• **INSTRUCTIONS FOR THE TASK**
Could you say how many lines in the records include "uiState"? Please give the number by itself.

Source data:
________________________

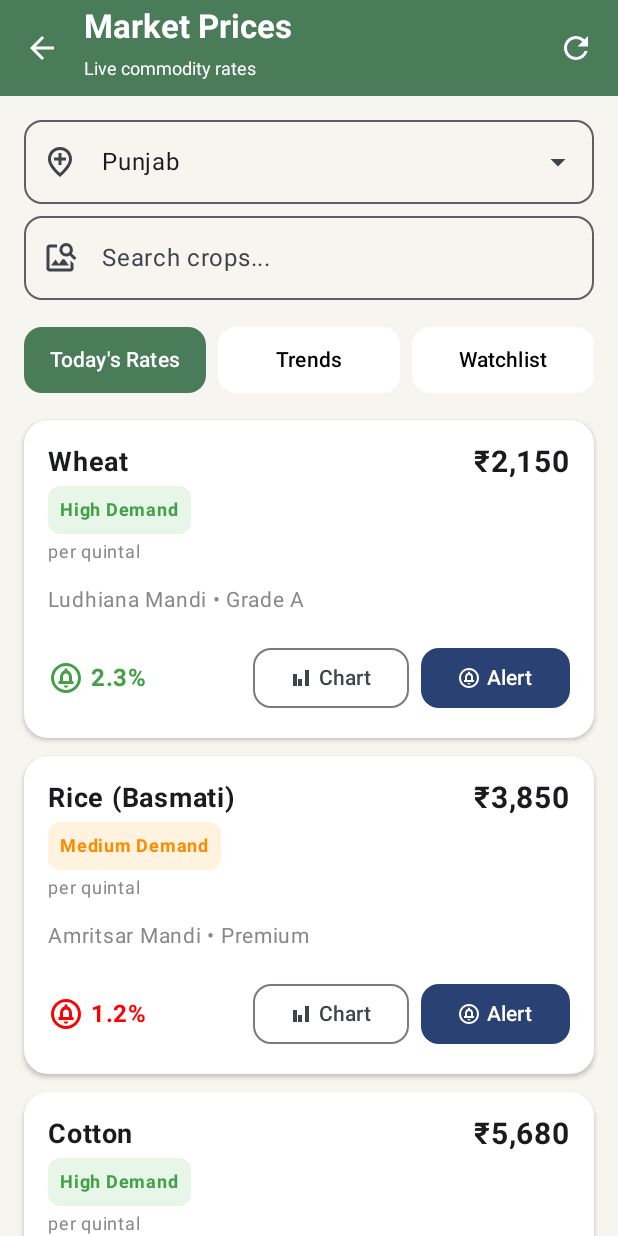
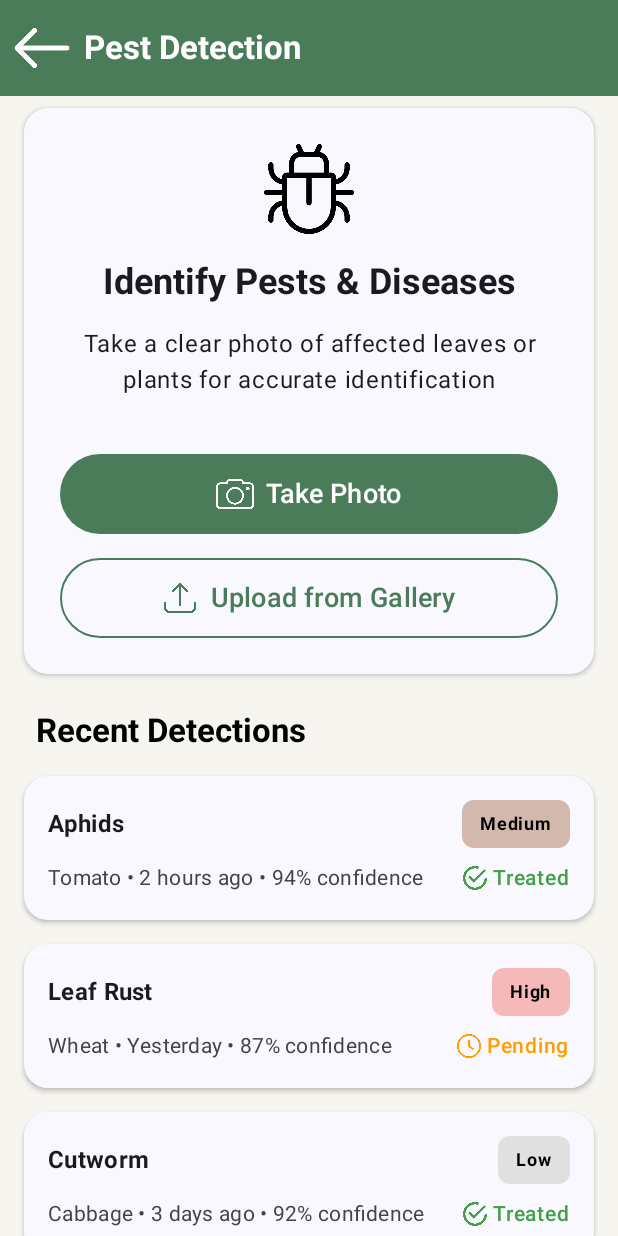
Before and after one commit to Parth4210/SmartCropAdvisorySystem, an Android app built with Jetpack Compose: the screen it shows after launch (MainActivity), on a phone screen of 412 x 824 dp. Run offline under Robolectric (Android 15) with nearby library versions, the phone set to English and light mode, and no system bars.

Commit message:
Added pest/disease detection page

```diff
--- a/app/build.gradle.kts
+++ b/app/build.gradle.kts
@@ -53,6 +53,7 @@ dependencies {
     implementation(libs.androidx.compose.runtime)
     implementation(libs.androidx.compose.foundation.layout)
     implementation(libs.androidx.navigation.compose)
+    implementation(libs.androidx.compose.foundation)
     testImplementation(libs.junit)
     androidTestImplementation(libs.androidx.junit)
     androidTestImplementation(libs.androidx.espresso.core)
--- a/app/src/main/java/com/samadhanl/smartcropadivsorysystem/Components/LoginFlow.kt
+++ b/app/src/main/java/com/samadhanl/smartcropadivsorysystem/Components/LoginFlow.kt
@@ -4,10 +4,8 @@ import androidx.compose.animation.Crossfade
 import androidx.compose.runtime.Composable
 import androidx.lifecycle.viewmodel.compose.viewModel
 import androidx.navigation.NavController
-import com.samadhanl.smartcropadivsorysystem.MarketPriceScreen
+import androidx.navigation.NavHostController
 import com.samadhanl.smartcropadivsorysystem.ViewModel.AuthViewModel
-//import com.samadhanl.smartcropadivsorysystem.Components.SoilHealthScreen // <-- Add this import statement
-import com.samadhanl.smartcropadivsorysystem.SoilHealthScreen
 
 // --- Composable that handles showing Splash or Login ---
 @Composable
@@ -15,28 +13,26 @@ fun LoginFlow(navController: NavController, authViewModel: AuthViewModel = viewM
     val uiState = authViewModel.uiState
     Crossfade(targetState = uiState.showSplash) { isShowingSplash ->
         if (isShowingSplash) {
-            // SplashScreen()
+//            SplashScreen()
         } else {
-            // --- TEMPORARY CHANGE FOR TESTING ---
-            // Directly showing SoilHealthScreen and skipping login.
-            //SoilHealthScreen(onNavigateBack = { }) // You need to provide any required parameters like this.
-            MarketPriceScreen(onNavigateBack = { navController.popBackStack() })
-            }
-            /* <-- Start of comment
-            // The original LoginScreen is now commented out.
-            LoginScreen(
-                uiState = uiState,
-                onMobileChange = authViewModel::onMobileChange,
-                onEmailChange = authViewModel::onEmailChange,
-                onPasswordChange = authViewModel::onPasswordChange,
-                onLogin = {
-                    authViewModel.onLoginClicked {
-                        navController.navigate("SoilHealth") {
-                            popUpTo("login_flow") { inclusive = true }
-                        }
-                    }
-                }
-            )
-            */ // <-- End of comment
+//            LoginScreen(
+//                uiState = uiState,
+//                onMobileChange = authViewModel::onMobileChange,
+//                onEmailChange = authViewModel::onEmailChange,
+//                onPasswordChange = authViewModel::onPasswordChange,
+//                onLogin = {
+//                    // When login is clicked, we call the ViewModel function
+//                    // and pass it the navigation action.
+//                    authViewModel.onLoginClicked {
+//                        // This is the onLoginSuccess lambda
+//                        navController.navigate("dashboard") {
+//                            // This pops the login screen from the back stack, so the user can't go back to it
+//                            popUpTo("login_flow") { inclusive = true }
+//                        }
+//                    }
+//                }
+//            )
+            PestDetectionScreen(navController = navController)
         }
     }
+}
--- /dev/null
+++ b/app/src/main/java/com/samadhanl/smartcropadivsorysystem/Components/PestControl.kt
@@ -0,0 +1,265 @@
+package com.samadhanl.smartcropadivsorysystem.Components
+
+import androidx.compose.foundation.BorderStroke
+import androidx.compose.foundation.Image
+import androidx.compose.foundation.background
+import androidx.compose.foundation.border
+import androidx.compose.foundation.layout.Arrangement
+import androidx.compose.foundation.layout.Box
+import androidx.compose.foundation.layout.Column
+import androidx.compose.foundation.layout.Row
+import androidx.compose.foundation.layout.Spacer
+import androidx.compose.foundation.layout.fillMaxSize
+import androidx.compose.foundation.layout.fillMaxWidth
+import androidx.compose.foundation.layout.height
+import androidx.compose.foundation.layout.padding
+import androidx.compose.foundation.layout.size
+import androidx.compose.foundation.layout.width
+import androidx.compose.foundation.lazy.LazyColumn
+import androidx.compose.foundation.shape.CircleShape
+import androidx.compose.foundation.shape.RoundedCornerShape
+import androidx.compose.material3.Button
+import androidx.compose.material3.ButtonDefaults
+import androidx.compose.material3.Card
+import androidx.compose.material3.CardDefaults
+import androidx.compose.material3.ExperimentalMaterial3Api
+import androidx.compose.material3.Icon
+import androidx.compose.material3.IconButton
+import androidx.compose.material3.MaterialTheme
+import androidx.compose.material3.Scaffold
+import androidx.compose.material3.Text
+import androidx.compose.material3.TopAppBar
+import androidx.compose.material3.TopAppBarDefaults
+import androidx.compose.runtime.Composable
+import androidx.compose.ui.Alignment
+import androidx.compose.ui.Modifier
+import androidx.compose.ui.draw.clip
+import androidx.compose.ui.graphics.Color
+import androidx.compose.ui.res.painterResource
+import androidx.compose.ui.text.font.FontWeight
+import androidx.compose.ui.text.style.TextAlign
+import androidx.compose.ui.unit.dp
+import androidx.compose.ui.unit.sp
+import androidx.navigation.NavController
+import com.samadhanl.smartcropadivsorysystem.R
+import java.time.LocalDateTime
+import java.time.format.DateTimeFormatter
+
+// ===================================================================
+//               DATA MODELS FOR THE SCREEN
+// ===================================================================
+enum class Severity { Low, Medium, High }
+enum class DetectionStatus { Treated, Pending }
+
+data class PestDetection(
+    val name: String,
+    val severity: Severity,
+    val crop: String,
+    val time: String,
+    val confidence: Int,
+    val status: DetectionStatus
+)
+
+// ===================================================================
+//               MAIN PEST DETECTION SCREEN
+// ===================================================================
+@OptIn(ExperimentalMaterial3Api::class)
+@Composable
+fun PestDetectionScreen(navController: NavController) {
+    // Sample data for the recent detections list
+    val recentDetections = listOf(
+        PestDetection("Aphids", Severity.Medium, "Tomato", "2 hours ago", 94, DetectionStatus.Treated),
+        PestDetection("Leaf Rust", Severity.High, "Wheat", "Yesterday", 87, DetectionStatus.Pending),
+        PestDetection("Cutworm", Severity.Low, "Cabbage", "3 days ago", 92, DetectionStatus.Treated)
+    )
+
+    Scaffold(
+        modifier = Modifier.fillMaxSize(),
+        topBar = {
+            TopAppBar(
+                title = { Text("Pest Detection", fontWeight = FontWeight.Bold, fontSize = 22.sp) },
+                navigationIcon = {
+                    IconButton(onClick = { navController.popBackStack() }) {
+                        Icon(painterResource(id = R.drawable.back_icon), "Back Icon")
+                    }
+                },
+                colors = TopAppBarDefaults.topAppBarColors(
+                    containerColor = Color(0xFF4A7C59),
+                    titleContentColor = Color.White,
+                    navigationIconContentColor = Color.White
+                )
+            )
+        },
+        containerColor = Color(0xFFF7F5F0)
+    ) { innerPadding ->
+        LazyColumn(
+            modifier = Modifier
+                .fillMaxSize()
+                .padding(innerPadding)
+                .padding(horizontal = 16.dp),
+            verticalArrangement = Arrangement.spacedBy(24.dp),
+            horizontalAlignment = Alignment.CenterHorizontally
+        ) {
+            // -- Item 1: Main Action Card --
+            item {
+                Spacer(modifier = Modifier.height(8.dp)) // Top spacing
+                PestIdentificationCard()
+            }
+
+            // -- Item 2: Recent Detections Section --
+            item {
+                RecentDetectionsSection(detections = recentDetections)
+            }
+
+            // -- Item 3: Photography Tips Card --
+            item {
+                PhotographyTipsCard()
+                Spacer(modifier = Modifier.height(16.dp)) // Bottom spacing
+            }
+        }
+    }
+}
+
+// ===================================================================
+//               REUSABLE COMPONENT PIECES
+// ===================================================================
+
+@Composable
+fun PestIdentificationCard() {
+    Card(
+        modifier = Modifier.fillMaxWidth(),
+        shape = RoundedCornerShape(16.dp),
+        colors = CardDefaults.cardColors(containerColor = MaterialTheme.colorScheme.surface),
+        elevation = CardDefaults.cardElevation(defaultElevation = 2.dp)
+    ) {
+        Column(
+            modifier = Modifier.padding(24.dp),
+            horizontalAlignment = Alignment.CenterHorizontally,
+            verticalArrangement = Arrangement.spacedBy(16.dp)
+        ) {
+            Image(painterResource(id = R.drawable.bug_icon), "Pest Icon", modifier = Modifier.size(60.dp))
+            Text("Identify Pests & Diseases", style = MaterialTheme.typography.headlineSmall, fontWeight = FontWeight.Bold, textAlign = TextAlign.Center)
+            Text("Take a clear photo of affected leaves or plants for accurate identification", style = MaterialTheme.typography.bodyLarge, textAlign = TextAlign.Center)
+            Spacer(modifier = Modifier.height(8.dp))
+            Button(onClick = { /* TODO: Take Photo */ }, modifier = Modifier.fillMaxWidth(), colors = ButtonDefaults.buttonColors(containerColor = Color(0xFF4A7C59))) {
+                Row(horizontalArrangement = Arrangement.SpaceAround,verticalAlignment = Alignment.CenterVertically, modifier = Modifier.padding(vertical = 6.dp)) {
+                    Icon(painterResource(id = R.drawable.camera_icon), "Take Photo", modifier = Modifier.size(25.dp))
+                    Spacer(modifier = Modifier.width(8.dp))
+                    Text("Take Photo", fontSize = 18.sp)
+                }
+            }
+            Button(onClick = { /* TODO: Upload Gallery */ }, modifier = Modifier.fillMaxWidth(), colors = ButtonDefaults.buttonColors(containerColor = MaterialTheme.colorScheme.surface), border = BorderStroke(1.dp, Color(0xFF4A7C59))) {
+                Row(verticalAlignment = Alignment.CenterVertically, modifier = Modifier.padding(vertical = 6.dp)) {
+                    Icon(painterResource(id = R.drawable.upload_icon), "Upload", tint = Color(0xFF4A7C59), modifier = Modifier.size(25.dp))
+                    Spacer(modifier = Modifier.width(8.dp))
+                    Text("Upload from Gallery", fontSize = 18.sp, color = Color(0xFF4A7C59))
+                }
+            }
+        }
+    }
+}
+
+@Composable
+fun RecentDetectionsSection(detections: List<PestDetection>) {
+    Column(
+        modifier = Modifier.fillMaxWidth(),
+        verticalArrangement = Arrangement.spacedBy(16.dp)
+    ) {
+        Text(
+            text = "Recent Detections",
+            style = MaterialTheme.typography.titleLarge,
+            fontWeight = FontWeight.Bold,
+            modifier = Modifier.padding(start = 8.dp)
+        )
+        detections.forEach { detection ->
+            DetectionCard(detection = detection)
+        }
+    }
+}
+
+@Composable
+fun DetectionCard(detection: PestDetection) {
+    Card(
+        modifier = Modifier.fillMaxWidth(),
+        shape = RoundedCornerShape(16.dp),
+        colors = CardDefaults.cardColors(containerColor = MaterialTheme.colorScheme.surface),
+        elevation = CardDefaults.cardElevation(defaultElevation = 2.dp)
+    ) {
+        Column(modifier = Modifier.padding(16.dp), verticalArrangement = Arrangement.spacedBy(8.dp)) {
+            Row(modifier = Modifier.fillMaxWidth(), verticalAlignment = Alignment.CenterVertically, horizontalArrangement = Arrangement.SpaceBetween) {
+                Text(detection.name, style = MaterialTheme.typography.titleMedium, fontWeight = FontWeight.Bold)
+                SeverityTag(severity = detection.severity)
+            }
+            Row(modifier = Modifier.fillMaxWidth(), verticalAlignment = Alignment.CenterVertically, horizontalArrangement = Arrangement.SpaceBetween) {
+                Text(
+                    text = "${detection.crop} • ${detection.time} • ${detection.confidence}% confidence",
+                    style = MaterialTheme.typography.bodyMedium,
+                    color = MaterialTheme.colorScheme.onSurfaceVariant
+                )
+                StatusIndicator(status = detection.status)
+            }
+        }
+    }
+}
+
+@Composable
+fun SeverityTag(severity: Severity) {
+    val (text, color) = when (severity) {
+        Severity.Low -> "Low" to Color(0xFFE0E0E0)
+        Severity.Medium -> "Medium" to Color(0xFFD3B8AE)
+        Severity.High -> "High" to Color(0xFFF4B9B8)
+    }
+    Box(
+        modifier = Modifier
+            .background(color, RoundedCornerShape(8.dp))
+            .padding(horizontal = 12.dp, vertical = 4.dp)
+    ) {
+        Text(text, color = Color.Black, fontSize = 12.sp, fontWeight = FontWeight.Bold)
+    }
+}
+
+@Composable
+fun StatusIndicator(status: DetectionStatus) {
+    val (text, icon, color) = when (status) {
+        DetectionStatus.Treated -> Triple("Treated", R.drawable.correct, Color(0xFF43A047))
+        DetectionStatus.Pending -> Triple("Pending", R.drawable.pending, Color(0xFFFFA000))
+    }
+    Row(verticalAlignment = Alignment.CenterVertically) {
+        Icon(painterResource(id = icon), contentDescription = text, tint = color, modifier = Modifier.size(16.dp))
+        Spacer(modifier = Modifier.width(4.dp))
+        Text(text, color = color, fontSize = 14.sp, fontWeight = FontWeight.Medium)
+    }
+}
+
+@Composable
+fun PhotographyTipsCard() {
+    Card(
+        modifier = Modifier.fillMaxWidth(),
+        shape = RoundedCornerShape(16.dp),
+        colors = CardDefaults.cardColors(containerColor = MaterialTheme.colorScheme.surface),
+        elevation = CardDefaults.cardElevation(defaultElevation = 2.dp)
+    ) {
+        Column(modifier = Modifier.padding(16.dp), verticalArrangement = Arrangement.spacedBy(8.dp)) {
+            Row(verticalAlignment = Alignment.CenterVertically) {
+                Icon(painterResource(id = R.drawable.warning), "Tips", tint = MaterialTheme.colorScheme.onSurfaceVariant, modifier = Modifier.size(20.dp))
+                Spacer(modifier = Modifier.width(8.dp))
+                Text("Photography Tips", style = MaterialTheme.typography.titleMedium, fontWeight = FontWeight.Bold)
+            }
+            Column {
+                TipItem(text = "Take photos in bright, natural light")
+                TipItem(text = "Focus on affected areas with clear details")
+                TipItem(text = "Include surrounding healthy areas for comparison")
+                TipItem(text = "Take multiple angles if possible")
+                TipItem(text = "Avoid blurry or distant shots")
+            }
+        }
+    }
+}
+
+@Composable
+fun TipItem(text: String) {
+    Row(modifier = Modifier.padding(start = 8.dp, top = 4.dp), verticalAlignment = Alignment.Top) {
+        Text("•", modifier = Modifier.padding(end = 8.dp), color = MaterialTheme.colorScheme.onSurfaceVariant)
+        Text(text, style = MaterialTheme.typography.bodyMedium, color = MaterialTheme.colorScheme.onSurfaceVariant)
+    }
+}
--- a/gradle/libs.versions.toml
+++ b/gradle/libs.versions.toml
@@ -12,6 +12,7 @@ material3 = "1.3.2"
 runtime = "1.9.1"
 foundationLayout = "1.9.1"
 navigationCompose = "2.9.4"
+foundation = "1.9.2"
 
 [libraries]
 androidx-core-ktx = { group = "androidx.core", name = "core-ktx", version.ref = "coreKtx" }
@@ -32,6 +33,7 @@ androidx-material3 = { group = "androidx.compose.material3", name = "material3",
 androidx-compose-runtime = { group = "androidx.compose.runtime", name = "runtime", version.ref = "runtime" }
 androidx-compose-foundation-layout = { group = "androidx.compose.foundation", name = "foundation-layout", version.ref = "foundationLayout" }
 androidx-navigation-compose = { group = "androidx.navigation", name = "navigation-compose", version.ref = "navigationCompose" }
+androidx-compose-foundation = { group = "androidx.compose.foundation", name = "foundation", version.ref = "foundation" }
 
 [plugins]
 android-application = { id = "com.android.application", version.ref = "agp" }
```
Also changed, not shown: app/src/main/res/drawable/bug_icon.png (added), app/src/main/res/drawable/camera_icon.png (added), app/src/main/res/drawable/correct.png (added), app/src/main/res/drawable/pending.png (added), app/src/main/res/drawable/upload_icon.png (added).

________________________

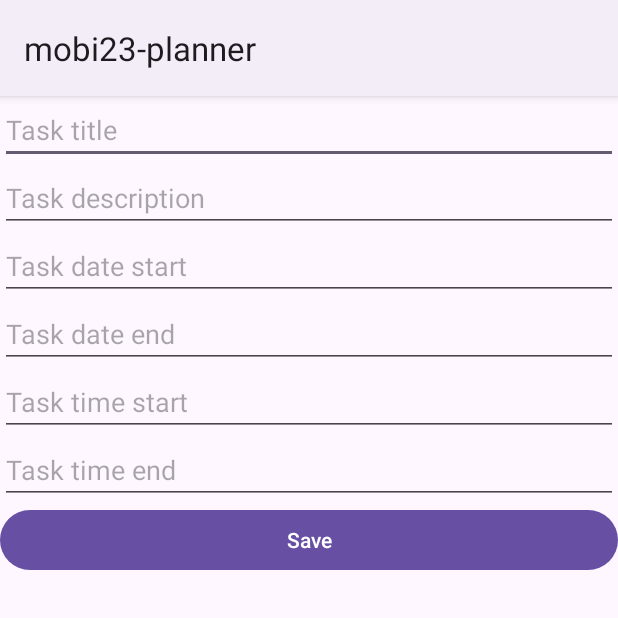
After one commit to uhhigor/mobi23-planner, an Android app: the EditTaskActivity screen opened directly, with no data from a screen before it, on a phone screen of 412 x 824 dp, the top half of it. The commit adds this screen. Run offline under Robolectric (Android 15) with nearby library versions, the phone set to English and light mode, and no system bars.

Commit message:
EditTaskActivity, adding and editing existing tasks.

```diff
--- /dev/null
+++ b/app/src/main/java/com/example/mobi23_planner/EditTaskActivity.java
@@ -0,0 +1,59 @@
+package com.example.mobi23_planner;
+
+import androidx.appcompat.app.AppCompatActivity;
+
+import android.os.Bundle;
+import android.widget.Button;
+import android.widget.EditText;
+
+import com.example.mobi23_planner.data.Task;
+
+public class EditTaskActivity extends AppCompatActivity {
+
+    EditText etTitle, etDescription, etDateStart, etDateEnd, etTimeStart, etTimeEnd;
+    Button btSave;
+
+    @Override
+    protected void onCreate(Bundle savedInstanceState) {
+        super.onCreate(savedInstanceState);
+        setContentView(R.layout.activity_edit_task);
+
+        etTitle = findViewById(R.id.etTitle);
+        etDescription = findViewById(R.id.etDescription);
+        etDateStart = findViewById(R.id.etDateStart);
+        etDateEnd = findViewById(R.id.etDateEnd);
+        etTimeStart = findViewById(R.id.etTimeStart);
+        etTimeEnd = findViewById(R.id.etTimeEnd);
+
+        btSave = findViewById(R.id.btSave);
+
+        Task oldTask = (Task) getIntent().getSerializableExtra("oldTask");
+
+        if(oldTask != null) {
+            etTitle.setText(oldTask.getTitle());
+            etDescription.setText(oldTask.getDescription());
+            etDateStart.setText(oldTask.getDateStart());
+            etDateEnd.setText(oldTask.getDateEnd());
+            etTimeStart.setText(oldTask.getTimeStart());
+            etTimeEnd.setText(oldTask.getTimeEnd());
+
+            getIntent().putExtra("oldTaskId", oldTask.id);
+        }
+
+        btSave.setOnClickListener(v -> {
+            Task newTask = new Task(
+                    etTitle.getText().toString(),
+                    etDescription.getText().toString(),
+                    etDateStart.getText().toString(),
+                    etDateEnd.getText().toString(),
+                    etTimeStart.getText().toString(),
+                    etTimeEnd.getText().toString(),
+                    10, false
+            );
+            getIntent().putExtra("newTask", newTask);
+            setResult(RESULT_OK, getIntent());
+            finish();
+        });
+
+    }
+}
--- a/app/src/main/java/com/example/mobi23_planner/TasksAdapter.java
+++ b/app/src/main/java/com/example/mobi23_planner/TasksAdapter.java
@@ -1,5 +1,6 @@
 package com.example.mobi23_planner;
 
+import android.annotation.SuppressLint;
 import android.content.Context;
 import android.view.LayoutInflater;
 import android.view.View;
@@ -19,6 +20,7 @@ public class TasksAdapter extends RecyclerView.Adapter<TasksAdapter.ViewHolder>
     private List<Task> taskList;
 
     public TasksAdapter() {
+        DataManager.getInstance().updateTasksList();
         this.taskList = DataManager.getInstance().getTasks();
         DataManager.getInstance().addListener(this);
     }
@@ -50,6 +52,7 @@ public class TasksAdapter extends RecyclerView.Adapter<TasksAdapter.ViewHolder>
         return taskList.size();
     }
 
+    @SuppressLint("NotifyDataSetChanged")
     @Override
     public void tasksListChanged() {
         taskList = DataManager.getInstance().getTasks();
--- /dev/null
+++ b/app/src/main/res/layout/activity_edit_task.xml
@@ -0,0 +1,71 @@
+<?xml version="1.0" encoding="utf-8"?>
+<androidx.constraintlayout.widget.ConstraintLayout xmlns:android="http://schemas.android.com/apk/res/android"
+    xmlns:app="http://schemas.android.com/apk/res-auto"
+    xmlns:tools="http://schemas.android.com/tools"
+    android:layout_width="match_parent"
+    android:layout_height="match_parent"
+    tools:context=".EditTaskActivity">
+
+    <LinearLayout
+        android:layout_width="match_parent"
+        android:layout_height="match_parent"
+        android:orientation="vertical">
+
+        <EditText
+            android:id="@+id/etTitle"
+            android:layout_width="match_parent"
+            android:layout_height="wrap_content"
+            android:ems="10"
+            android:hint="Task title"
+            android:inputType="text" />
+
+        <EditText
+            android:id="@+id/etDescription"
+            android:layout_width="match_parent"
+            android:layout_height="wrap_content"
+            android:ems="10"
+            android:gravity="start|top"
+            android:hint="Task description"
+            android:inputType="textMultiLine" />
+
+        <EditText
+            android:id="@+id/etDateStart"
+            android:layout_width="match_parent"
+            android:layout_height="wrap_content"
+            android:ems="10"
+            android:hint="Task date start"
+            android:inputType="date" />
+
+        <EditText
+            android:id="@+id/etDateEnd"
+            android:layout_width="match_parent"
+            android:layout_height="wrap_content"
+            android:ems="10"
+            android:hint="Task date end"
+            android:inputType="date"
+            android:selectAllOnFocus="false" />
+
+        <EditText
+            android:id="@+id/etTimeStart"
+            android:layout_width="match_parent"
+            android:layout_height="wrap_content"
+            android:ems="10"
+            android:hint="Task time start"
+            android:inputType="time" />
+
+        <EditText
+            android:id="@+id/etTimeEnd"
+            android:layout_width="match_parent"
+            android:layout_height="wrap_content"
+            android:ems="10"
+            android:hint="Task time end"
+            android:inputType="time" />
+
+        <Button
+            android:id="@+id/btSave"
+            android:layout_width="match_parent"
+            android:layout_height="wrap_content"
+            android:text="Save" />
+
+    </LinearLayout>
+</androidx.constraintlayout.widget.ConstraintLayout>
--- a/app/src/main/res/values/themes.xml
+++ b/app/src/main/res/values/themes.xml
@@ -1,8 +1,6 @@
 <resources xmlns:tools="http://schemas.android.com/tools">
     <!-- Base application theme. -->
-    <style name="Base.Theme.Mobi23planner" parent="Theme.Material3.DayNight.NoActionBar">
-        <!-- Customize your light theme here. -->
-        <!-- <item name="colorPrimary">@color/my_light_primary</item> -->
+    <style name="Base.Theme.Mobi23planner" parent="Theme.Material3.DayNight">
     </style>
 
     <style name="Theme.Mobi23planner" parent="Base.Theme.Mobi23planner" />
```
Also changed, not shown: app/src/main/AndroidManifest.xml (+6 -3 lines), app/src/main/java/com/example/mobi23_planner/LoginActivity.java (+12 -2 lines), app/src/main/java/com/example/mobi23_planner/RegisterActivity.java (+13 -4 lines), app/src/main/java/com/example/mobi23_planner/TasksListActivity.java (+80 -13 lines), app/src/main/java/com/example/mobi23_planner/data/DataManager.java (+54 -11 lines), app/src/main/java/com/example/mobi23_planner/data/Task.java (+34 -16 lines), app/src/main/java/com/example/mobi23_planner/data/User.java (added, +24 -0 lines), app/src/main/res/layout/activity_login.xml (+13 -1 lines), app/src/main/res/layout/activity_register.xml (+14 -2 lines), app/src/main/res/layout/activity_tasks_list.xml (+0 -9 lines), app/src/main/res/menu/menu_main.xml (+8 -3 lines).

________________________

• **RESPONSE AREA**
4